A total of 740 patients with T2DM were enrolled in this study. All of the participants were divided into tertiles according to the TIR (TIR low: ≤53%; TIR medium: 54-76%; TIR high: ≥77%). Composite Z-scores of nerve conduction velocity (CV), latency, and amplitude were calculated. The linear correlation between the TIR and composite nerve function Z-score was evaluated and risk assessment was analysed using binary logistic regression.
The composite Z-score of the CV and amplitude increased with higher TIR and the composite Z-score of latency significantly decreased as the TIR tertiles increased (all P trend＜0.05). After adjusting for age, diabetes duration, height, weight and other confounding factors, higher TIR was associated with a higher composite Z-score of CV (β=0.230, P＜0.001), amplitude (β=0.099, P=0.010), and lower composite Z-score of latency (β=-0.172, P＜0.001). The risk of TIR tertiles and low composite Z-score of CV remained significant even after adjustment of HbA1c (TIR medium: OR=0.48, P=0.001; TIR high: OR=0.41, P＜0.001).
Higher TIR tertiles were independently associated with better peripheral nerve function.

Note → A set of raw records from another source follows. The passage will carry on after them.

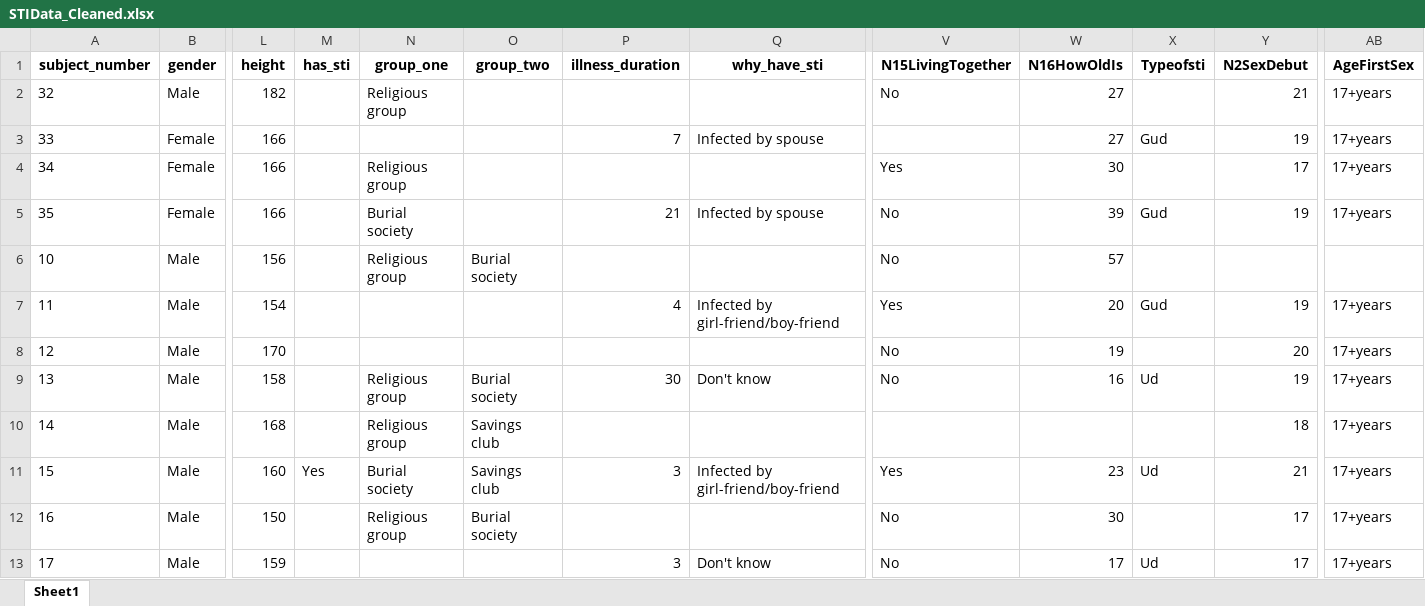
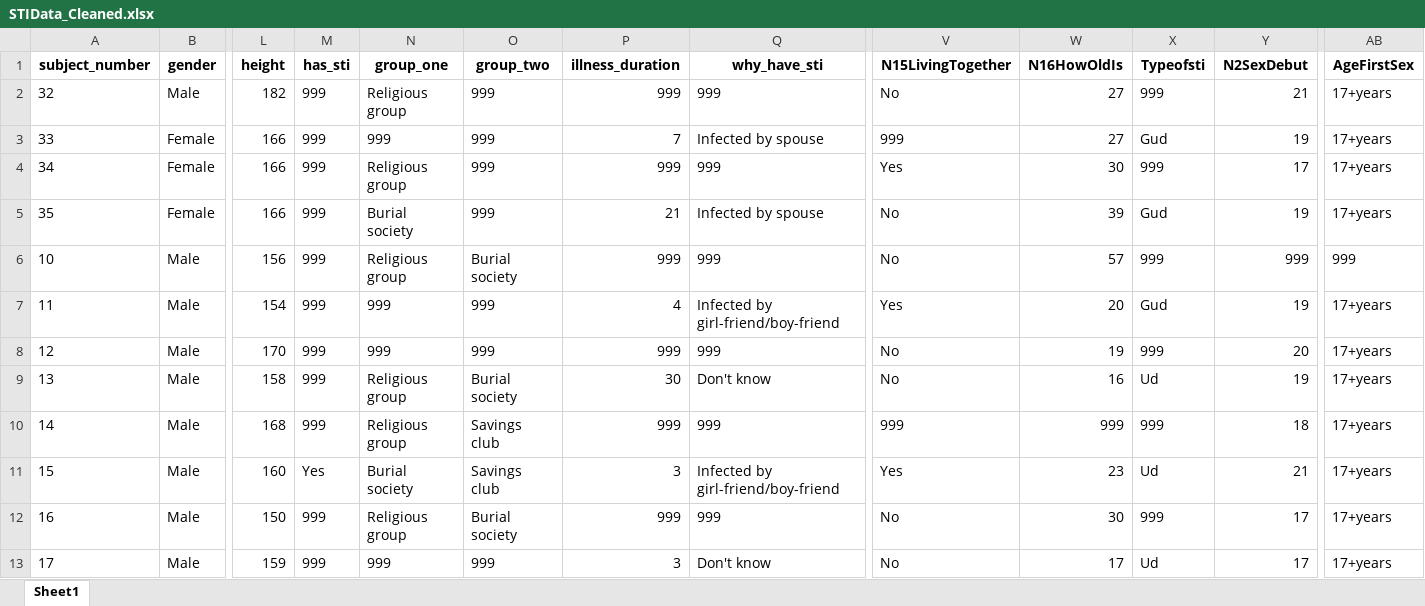
Before and after one commit to JasperOtieno/Wrangling_With_R, an Excel workbook: DataClean/STIData_Cleaned.xlsx, sheet Sheet1, drawn as a sheet; only a part is shown, gaps mark what is left out; values as stored, in another font and other column widths than the file's, no borders; the diff covers the shown part only; the diff names each change by its address in the sheet, - before the commit and + after, or states it on an @@ line.

```diff
--- a/DataClean/STIData_Cleaned.xlsx (sheet Sheet1)
+++ b/DataClean/STIData_Cleaned.xlsx (sheet Sheet1)
-M2:M10 (has_sti): (empty)
+M2:M10 (has_sti): 999
-O2:O5 (group_two): (empty)
+O2:O5 (group_two): 999
-P2 (illness_duration): (empty)
+P2 (illness_duration): 999
-Q2 (why_have_sti): (empty)
+Q2 (why_have_sti): 999
-X2 (Typeofsti): (empty)
+X2 (Typeofsti): 999
-N3 (group_one): (empty)
+N3 (group_one): 999
-V3 (N15LivingTogether): (empty)
+V3 (N15LivingTogether): 999
-P4 (illness_duration): (empty)
+P4 (illness_duration): 999
-Q4 (why_have_sti): (empty)
+Q4 (why_have_sti): 999
-X4 (Typeofsti): (empty)
+X4 (Typeofsti): 999
-P6 (illness_duration): (empty)
+P6 (illness_duration): 999
-Q6 (why_have_sti): (empty)
+Q6 (why_have_sti): 999
-X6 (Typeofsti): (empty)
+X6 (Typeofsti): 999
-Y6 (N2SexDebut): (empty)
+Y6 (N2SexDebut): 999
-AB6 (AgeFirstSex): (empty)
+AB6 (AgeFirstSex): 999
-N7:N8 (group_one): (empty)
+N7:N8 (group_one): 999
-O7:O8 (group_two): (empty)
+O7:O8 (group_two): 999
-P8 (illness_duration): (empty)
+P8 (illness_duration): 999
-Q8 (why_have_sti): (empty)
+Q8 (why_have_sti): 999
-X8 (Typeofsti): (empty)
+X8 (Typeofsti): 999
-P10 (illness_duration): (empty)
+P10 (illness_duration): 999
-Q10 (why_have_sti): (empty)
+Q10 (why_have_sti): 999
-V10 (N15LivingTogether): (empty)
+V10 (N15LivingTogether): 999
-W10 (N16HowOldIs): (empty)
+W10 (N16HowOldIs): 999
-X10 (Typeofsti): (empty)
+X10 (Typeofsti): 999
-M12:M13 (has_sti): (empty)
+M12:M13 (has_sti): 999
-P12 (illness_duration): (empty)
+P12 (illness_duration): 999
-Q12 (why_have_sti): (empty)
+Q12 (why_have_sti): 999
-X12 (Typeofsti): (empty)
+X12 (Typeofsti): 999
-N13 (group_one): (empty)
+N13 (group_one): 999
-O13 (group_two): (empty)
+O13 (group_two): 999
```
Also changed, not shown: 739 edited cells elsewhere in this sheet, 2 other files.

CGM-derived TIR may be a promising approach to screen patients for further assessment of possible diabetic peripheral neuropathy.
Copyright © 2020. Published by Elsevier B.V.